Of course, this is not to say that our research is focused exclusively on 3-D vision or even just vision per se.  Our work does focus on understanding how we see.  But we are also actively engaged in research into other aspects of brain function and dysfunction, such as the neural mechanisms of perceptual learning, as well as the neural mechanisms of cross-modal (or multisensory) perception and cross-modal perceptual learning.  Some of our research also deals with devising methods for rehabilitation of visual impairments.

In other words, we focus on understanding how we see as a way of helping us understand how the brain works. Indeed, recent computational and psycho-physical studies indicate that studying vision as inference, especially as Bayesian inference, provides a far-reaching framework for understanding not only how we see but, in good measure, how the brain works.


Our research interests include, but are not limited to, the visual and multisensory perception.  We are also interested in understanding the mechanisms of visual dysfunction and developing methods for treating visual impairments.


We are an extraordinarily integrative, multidisciplinary laboratory.  In studying vision and visual dysfunction in terms of visual inference, we use a variety of advanced research methods in an integrative, synergistic fashion. The research methodologies we use include (but are not limited to):

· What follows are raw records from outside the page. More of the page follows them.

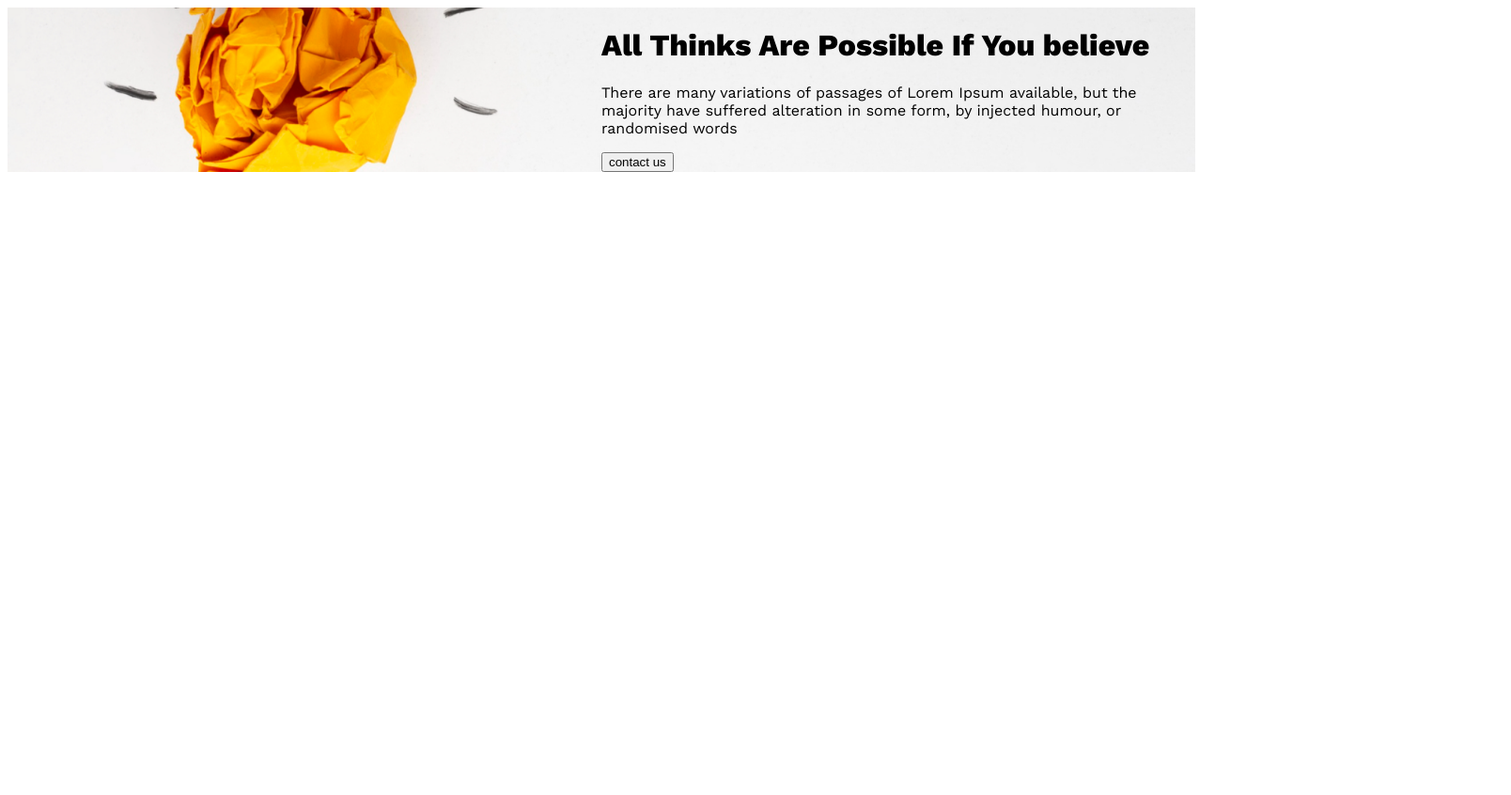
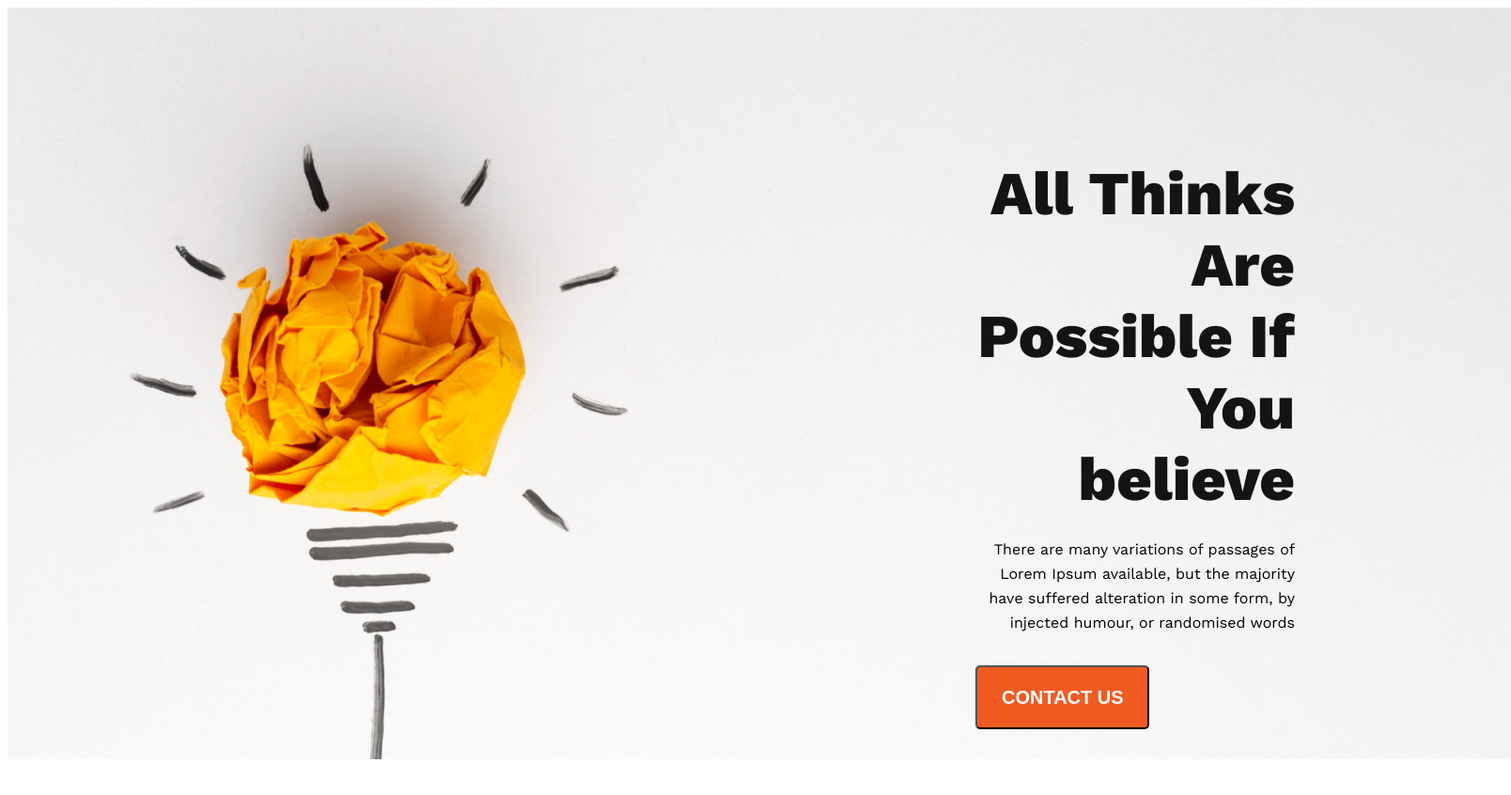
Before and after one commit to Tasnim15/new-year-new-me, a plain HTML site: page index.html in a window 1280 px wide. Shown: the whole page at 94% size, 1608 px wide, since content can reach past the window. Before the commit the page ends 800 px from the top, so only its background shows below. Drawn offline with nearby package versions, Linux system fonts and the light colour scheme.

Commit message:
first commit

```diff
--- a/index.html
+++ b/index.html
@@ -17,7 +17,7 @@
         <div class="header-part">
             <h1 class="header-para">All Thinks Are Possible If You believe</h1>
         <p class="header-para-description">There are many variations of passages of Lorem Ipsum available, but the majority have suffered alteration in some form, by injected humour, or randomised words</p>
-        <button class="btn-primary">contact us</button>
+        <button class="btn-primary">CONTACT US</button>
         </div>
 
     </div>
--- a/styyle/style.css
+++ b/styyle/style.css
@@ -5,11 +5,48 @@ header{
     background-image: url(/images/banner/banner1.png);
     background-size: cover;
     background-position: center;
-
-
+    width: 1600px;
+    height:800px;
+margin: 0%;
 }
 .header-container{
    display: flex;
    align-items:end;
    margin-left: 50%;
 }
+.header-part{
+ margin: 116px 230px 364px 230px;
+}
+.header-para{
+    margin-bottom: 24px;
+    color:  #151414;
+text-align: right;
+
+font-size: 65px;
+font-style: normal;
+font-weight: 700;
+
+}
+.header-para-description{
+color: Dark-02, #444343;
+text-align: right;
+margin-bottom: 32px;
+font-size: 16px;
+font-style: normal;
+font-weight: 400;
+line-height: 26px; /* 162.5% */
+}
+.btn-primary{
+    border-radius: 5px;
+background: #F15B22;
+color: #FFF;
+
+font-size: 20px;
+padding: 21px 25px 20px 26px;
+font-weight: 600;
+}
+.header-para .btn-primary{
+    position: absolute;
+    top: 500px;
+    left: 100px;
+}
```
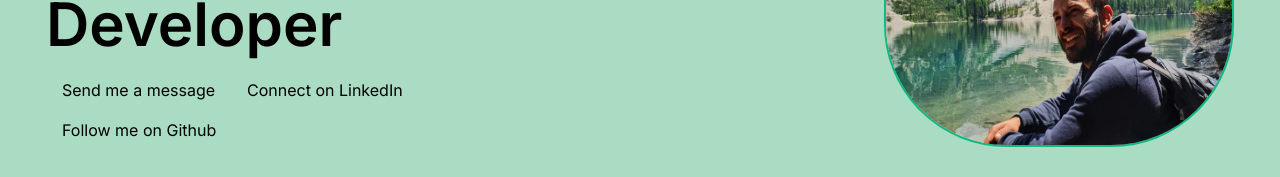
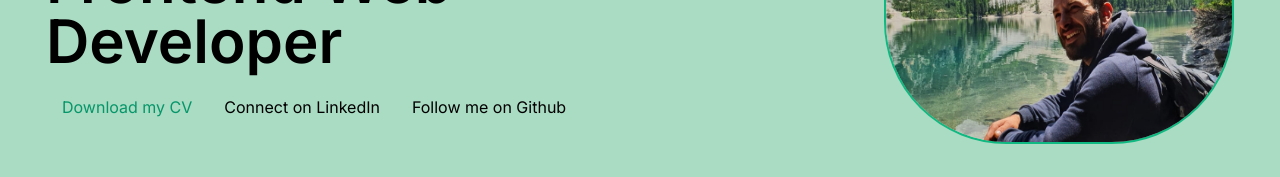
Before and after one commit to Mikitanjie/portfolio, a Next.js app: page / in a window 1280 px wide. Shown: the part 660-837 px from the top of the page. Built offline with nearby package versions, Linux system fonts and the light colour scheme.

Commit message:
Add 'Download my CV' feature

```diff
--- a/app/_components/Hero/Hero.js
+++ b/app/_components/Hero/Hero.js
@@ -1,7 +1,9 @@
 import Image from "next/image";
+import Link from 'next/link';
 import Button from "../Button/Button";
 import { useContext } from 'react';
 import { ThemeContext } from '../../_components/ThemeContext/ThemeContext';
+
 
 const Hero = () => {
   const { theme } = useContext(ThemeContext);
@@ -27,7 +29,13 @@ const Hero = () => {
           Frontend Web Developer
         </h1>
         <div className="ml-11">
-        <Button text="Send me a message" href="mailto:cataniamike16@gmail.com"/>
+        <a
+          href="/resume.pdf"
+          download
+          className={`underline-on-hover text-emerald-600 inline-flex justify-center px-4 py-2 lighting-effect active:scale-90 ${theme === 'light' ? 'text-black' : 'text-emerald-600'}`}
+        >
+            Download my CV
+          </a>
         <Button text="Connect on LinkedIn" href="https://www.linkedin.com/in/mc16/" />
         <Button text="Follow me on Github" href="https://github.com/Mikitanjie" />
       </div>
```
Also changed, not shown: 1 other file (tests, documents, lock files or other folders).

  • Multi-electrode recording and microstimulation in awake, behaving monkeys
  • Functional magnetic resonance imaging (fMRI) in humans
  • Psychophysics in humans and monkeys
  • Electroencephalography (EEG) in humans
  • Multimodal neuroimaging (i.e., concurrent EEG-fMRI) in humans
  • Transcranial magnetic stimulation (TMS) in humans
  • Translational/clinical research: Developing methods for the rehabilitation of visual impairments
  • Computer modeling
  • Image processing
  • Theoretical neuroscience

Thus, our laboratory offers an excellent opportunity to learn a rare combination of diverse advanced research methodologies, while addressing many questions in the forefront of Systems Neuroscience.


Our laboratory is affiliated with the DNRM and the Culver VDI at Augusta University (AU).  VDI is an exciting new center for vision research, and BBDI is a new center for research on brain and behavior.  In addition, Jay Hegdé has joint appointments in the Department of Ophthalmology of Medical College of Georgia (which is the medical school of AU) as well as the AU Graduate School.


Work in our laboratory has been supported by grants from the Veterans Administration (VA), the Army Research Laboratory (ARL) / U. S. Army Research Office (ARO), the National Institutes of Health (NIH), and the National Science Foundation (NSF) to Jay Hegdé.  Support is also provided by the Department of Defense (DoD), and the Army Educational Outreach Program (AEOP). We have also recently received funding from the Veterans Administration (VA) to help develop novel methods of rehabilitating Veterans with visual deficits. We are profoundly grateful for this support.